1990:078 - KILKENNY: Pennyfeather Lane/Pudding Lane, St Mary's/St Patrick's Ward, Kilkenny

NMI Burial Excavation Records

County: Kilkenny Site name: KILKENNY: Pennyfeather Lane/Pudding Lane, St Mary's/St Patrick's Ward

Sites and Monuments Record No.: N/A Licence number:

Author: Heather A. King

Site type: Historic town and Town

Period/Dating: Multi-period

ITM: E 650239m, N 655843m

Latitude, Longitude (decimal degrees): 52.651458, -7.257512

This excavation was carried out in advance of planning permission being sought for a shopping complex on a large block of land between Pudding Lane, on the east, Pennyfeather Lane, on the north, New St., on the west, and a long property boundary on the south which links the remains of the town wall with the rear of the house frontages on Patrick St. The core area of the site consisted of the offices, loading yard and storage facilities of Mahon and McPhillips who funded the excavation. The site lay partly within the town wall but also extended beyond it to the west. This suggested that medieval remains were likely to be found on the east, especially near the Pudding Lane frontage and that the line of the town wall and ditch might be located. The oldest evidence of the site's former appearance is to be found on Roque's map of Kilkenny, published in 1758. This shows that most of the proposed development site was then open ground with the exception of an area fronting onto Pudding Lane.

Eighteen cuttings were opened in a staggered pattern across the site in order to ascertain the archaeological potential of the area.
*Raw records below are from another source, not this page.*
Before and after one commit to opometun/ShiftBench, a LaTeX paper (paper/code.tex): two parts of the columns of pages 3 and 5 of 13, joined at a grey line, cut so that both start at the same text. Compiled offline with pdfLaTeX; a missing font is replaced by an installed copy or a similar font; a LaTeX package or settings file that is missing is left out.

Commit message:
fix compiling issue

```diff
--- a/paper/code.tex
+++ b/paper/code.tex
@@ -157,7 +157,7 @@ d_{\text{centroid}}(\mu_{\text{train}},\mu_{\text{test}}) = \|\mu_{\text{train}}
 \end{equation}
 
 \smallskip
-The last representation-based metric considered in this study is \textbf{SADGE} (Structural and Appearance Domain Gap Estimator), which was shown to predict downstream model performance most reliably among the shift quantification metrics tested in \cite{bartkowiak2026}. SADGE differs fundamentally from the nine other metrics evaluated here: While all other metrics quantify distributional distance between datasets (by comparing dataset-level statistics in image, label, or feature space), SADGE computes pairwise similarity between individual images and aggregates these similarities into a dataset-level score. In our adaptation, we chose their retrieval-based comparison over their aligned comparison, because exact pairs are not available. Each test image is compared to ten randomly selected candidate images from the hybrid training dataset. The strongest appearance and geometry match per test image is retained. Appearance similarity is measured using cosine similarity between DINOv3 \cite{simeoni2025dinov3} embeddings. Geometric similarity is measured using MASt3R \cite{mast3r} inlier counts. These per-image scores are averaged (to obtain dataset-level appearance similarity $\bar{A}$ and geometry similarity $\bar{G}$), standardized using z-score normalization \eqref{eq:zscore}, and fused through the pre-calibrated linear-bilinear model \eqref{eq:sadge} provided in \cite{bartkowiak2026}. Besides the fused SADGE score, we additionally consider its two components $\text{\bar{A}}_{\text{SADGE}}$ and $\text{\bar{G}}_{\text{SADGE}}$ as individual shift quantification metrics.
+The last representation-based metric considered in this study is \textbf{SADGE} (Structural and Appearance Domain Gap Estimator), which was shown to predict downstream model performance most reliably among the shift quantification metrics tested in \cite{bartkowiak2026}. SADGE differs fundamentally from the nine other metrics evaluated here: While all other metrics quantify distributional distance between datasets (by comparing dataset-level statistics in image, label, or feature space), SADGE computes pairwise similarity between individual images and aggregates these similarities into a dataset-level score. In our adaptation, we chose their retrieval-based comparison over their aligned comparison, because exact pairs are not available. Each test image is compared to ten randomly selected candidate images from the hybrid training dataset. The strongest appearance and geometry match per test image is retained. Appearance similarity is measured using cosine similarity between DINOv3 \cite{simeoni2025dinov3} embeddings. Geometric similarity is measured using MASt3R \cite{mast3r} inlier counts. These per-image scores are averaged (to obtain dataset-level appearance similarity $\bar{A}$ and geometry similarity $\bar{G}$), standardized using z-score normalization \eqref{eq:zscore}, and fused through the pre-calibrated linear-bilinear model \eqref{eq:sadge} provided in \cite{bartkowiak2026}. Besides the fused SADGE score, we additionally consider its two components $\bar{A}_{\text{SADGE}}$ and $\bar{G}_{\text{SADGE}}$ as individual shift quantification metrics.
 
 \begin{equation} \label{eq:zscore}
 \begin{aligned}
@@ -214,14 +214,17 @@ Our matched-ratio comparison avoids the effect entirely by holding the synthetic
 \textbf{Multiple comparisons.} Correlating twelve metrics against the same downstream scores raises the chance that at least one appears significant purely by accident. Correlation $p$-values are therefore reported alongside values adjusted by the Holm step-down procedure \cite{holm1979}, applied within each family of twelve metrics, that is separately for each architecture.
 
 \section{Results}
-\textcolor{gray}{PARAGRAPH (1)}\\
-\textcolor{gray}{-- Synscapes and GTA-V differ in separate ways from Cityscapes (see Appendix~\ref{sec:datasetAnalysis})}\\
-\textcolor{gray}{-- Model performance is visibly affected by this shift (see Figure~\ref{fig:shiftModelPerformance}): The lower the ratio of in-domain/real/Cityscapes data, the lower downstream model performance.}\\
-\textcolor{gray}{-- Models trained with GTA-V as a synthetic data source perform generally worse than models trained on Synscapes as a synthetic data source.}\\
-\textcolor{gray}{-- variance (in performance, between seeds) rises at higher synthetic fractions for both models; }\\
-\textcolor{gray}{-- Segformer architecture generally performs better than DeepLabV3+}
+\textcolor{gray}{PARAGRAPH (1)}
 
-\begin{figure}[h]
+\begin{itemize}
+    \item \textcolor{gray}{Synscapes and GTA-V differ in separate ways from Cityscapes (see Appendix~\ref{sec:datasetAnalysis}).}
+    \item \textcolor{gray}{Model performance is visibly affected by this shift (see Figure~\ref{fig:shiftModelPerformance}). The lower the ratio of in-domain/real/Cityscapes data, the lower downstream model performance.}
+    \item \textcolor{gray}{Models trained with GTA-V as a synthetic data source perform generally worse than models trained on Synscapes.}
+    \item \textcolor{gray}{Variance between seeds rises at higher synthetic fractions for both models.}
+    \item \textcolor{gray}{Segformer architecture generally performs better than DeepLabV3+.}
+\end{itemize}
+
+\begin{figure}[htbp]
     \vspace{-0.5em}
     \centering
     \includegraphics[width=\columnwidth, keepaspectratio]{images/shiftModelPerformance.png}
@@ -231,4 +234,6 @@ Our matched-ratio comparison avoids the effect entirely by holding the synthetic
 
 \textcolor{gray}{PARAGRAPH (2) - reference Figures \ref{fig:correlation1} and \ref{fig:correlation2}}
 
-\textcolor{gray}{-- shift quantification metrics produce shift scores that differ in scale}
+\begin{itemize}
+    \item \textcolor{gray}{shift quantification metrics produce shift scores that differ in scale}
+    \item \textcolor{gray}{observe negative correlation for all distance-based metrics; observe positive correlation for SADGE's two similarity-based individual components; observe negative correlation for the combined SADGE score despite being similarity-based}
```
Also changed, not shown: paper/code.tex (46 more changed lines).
There was considerable disturbance on the Pudding Lane frontage but immediately to the rear there was evidence of an Anglo-Norman occupation level in association with features penetrating the sub-soil, although no structures were found. In the area between the town wall and the rear of the Pudding Lane properties no evidence was found for pre-1700 deposits and it would appear that the area was extensively used as gardens in the 18th and 19th centuries. Foundations of the town wall were uncovered and it would appear that at this point on the site they are 17th century in date. The most interesting aspect of the investigation was the discovery of the town ditch. This appears to have been first dug in the 13th/14th centuries when it was 5.5m wide at the mouth and penetrated the subsoil to a depth of 1.6m, while in the 17th century, when it was recut, it measured 5m in width and 1.3m in depth.

Further excavation was recommended but it now seems likely that this development will not take place.

Publication forthcoming in Old Kilkenny Review.

Skidoo, Ballyboughal, Co. Dublin